Tanzanian uprising against Barrick Gold leaves seven villagers shot deadOriginally published in The Toronto Star
While Canadians may think of ourselves as best known for owning the Olympic podium, among Africans we may actually be better known – and not particularly liked – for owning their natural resources.
Once beloved on the continent, Canada is no longer so fondly regarded in Africa.
The new, less enthusiastic view of Canada was vividly illustrated last month when more than 1,500 desperately poor Tanzanian villagers picked up machetes, rocks and hammers and stormed the mining compound of Canadian-owned African Barrick Gold.
The uprising – leading to the shooting deaths of seven of the villagers by police and security forces at the mine – is a startling reminder that theories widely held in the West about the benefits of foreign investment for the developing world are not always shared by people on the receiving end.
In theory, Barrick’s arrival in the 1990s has been a boon to the Tanzanian economy, pushing it toward development.
In reality, Tanzania has collected only a pittance in taxes and royalties from Barrick and other foreign multinationals through contracts that are shrouded in secrecy.

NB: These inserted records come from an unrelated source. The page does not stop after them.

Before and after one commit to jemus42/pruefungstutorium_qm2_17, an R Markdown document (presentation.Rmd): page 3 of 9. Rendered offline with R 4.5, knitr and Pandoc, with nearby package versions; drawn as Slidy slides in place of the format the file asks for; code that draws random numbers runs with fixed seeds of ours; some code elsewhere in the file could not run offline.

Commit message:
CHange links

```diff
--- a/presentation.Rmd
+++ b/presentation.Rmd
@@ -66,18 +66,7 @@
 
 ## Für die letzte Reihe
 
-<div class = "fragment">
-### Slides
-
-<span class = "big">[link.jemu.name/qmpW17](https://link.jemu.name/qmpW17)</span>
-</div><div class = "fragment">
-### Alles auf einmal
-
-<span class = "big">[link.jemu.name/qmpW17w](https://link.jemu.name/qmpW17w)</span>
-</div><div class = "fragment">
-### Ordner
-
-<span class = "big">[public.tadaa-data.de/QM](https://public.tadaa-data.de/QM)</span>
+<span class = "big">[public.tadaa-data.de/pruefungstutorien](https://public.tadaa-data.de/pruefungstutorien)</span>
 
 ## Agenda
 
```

So, although it sits on massive gold reserves worth more than $40 billion, Tanzania remains one of world’s 10 poorest countries.
A 2008 investigation funded by Norwegian church groups concluded that Tanzania collected an average of only $21.7 million US a year in royalty and taxes on more than $2.5 billion worth of gold exported over the previous five years. The investigation also estimated some 400,000 Tanzanians, who formerly mined for gold with nothing but their own picks, shovels and ropes, have been left unemployed by the giant mining operations.
Two months after that report, a government-appointed commission headed by retired Tanzanian judge Mark Bomani strongly urged imposing higher royalties and taxes on the foreign mining companies.
With growing popular pressure for tougher legislation, the Canadian government intervened on the side of the multinationals, pressuring the Tanzanian government and parliament to oppose Bomani’s proposed reforms. Continue reading “Linda McQuaig – Canada mines African discontent”